── DATA SECTION

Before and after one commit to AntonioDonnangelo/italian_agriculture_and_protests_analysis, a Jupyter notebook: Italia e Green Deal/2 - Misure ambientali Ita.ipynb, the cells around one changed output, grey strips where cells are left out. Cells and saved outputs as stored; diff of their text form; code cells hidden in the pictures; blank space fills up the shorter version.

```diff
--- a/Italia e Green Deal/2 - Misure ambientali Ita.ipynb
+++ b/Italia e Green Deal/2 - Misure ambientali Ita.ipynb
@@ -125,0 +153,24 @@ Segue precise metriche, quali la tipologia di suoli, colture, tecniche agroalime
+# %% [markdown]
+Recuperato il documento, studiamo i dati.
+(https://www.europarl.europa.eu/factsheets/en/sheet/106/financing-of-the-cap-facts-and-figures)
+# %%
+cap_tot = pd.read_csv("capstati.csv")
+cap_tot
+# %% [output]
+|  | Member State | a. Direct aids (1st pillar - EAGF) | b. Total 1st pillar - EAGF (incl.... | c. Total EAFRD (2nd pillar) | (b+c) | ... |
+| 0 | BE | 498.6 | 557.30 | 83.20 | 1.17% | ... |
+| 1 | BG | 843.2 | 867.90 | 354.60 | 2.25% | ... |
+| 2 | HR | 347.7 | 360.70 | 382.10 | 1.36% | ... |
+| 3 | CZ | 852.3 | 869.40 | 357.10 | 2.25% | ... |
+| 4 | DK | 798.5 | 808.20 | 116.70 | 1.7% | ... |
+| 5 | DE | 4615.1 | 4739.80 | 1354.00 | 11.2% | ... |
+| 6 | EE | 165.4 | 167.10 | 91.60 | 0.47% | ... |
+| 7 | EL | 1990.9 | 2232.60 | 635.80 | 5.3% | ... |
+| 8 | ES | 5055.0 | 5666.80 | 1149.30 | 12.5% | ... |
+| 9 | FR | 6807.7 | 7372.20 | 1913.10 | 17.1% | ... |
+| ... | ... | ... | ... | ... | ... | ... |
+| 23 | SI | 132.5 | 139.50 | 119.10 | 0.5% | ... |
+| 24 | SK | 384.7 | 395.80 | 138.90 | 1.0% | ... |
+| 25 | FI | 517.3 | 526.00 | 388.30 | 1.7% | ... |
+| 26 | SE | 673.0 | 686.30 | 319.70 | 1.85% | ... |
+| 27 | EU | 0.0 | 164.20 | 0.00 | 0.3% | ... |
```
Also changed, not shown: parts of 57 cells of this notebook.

────

**WORK TASK:** Take every line above carrying "output" and return it.

**SOLUTION FOR THIS TASK:**
Before and after one commit to AntonioDonnangelo/italian_agriculture_and_protests_analysis, a Jupyter notebook: Italia e Green Deal/2 - Misure ambientali Ita.ipynb, the cells around one changed output, grey strips where cells are left out. Cells and saved outputs as stored; diff of their text form; code cells hidden in the pictures; blank space fills up the shorter version.
+# %% [output]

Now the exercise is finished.